each other’s wrists back
until the muscles ached

and the tendons burned,
and one brother

or the other grunted Mercy —
a game we played

so many times
I finally taught my sons,

not knowing what it was,
until too late, I’d done:

when the oldest rose
like my brother’s ghost,

grappling the little
ghost I was at ten —

who cried out Mercy!
in my own voice Mercy!

as I watched from deep
inside my father’s skin.

Patrick Phillips

Mary Oliver 1935-2019

Thanks to Gina for sending me this:

Marengo

Out of the sump rise the marigolds.
From the rim of the marsh, muslin with mosquitoes,
rises the egret, in his cloud-cloth.
Through the soft rain, like mist, and mica,
the withered acres of moss begin again.

When I have to die, I would like to die
on a day of rain–
long rain, slow rain, the kind you think will never end.

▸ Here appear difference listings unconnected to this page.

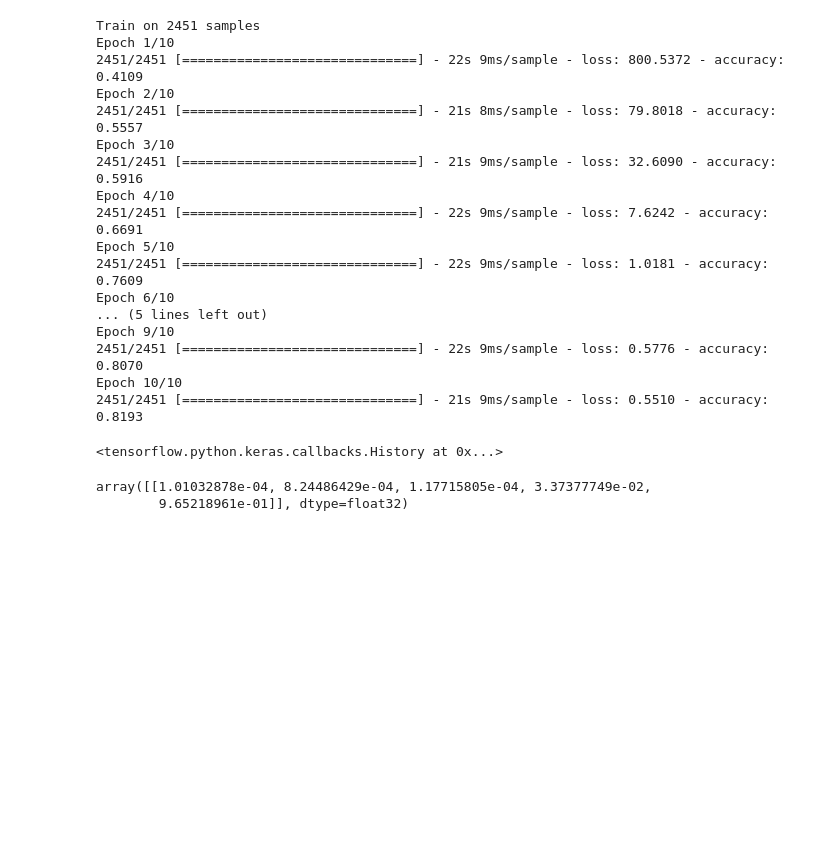
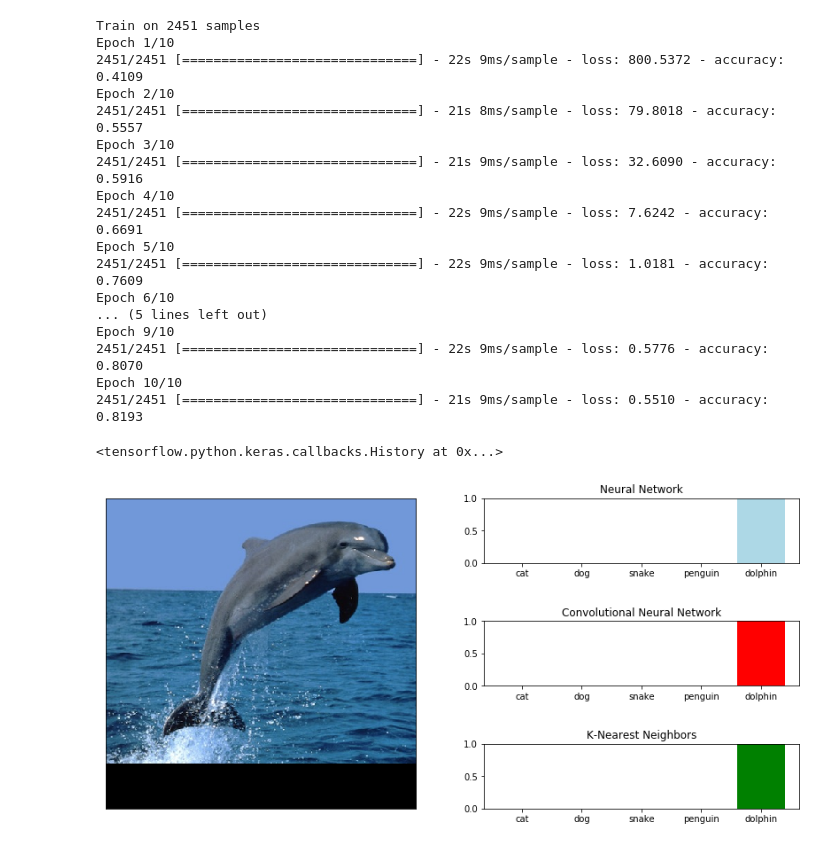
Before and after one commit to trevorData/ImageRec, a Jupyter notebook: B Requests.ipynb, the cells around one changed output. Drawn from its saved outputs; the diff is of its cells as text; code cells hidden in the pictures; blank space fills up the shorter version.

```diff
--- a/B Requests.ipynb
+++ b/B Requests.ipynb
@@ -124,7 +124,7 @@ def img_format(folder):
 
     return x_data, Y_data
 # %%
-def img_process(img, nn_model):
+def img_predict(img, nn_model):
     '''
     reads in a single image, proccesses it, and generates predictions from the neural network
     assumes incoming image is square
@@ -140,4 +140,4 @@ def img_process(img, nn_model):
     # Generate prediction array from given NN model
     pred = nn_model.predict(img.astype(float))
 
-    return pred
+    return pred[0]
@@ -240,8 +223,3 @@ Epoch 9/10
 Epoch 10/10
 2451/2451 [==============================] - 21s 9ms/sample - loss: 0.5510 - accuracy: 0.8193
 <tensorflow.python.keras.callbacks.History at 0x...>
-# %%
-nn_model.predict(x_train[2001].reshape(1, 100, 100, 3, 1).astype(float))#.argmax()
-# %% [output]
-array([[1.01032878e-04, 8.24486429e-04, 1.17715805e-04, 3.37377749e-02,
-        9.65218961e-01]], dtype=float32)
@@ -247,0 +237,40 @@ array([[1.01032878e-04, 8.24486429e-04, 1.17715805e-04, 3.37377749e-02,
+# %%
+nn_pred = img_process(img, nn_model)
+labels = ['cat', 'dog', 'snake', 'penguin', 'dolphin']
+
+# Plot Image
+fig = plt.figure()
+
+plt.subplot2grid((3, 2), (0 ,0), rowspan=3)
+plt.imshow(img, vmin=0, vmax=1, cmap='Greys')
+plt.xticks([])
+plt.yticks([])
+
+# Plot NN Prediction
+plt.subplot2grid((3,2), (0, 1))
+plt.bar(list(range(len(nn_pred))), nn_pred, color='lightblue')
+plt.xticks(np.arange(len(nn_pred)), labels)
+plt.ylim([0, 1])
+plt.title('Neural Network')
+plt.yticks([0, .5, 1])
+
+# Plot NN Prediction
+plt.subplot2grid((3,2), (1, 1))
+plt.bar(list(range(len(nn_pred))), nn_pred, color='red')
+plt.xticks(np.arange(len(nn_pred)), labels)
+plt.ylim([0, 1])
+plt.title('Convolutional Neural Network')
+plt.yticks([0, .5, 1])
+
+# Plot NN Prediction
+plt.subplot2grid((3,2), (2, 1))
+plt.bar(list(range(len(nn_pred))), nn_pred, color='green')
+plt.xticks(np.arange(len(nn_pred)), labels)
+plt.ylim([0, 1])
+plt.title('K-Nearest Neighbors')
+plt.yticks([0, .5, 1])
+
+fig.tight_layout()
+fig.set_size_inches(w=12,h=6)
+# %% [output]
+[figure, added]
```
Also changed, not shown: parts of 8 cells of this notebook.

And I would like to have whatever little ceremony there might be
take place while the rain is shoveled and shoveled out of the sky,

and anyone who comes must travel, slowly and with thought,
as around the edges of the great swamp.

Mary Oliver

Rainy Day Poem

Rain in Northern California, where we always seem to be needing it, can be as delicious as this poem, which sounds contemporary though written a century ago.

Summer Rain

All night our room was outer-walled with rain.
Drops fell and flattened on the tin roof,
And rang like little disks of metal.
Ping!—Ping!—and there was not a pin-point of silence between
    them.
The rain rattled and clashed,
And the slats of the shutters danced and glittered.
But to me the darkness was red-gold and crocus-colored
With your brightness,
And the words you whispered to me
Sprang up and flamed—orange torches against the rain.
Torches against the wall of cool, silver rain!

Amy Lowell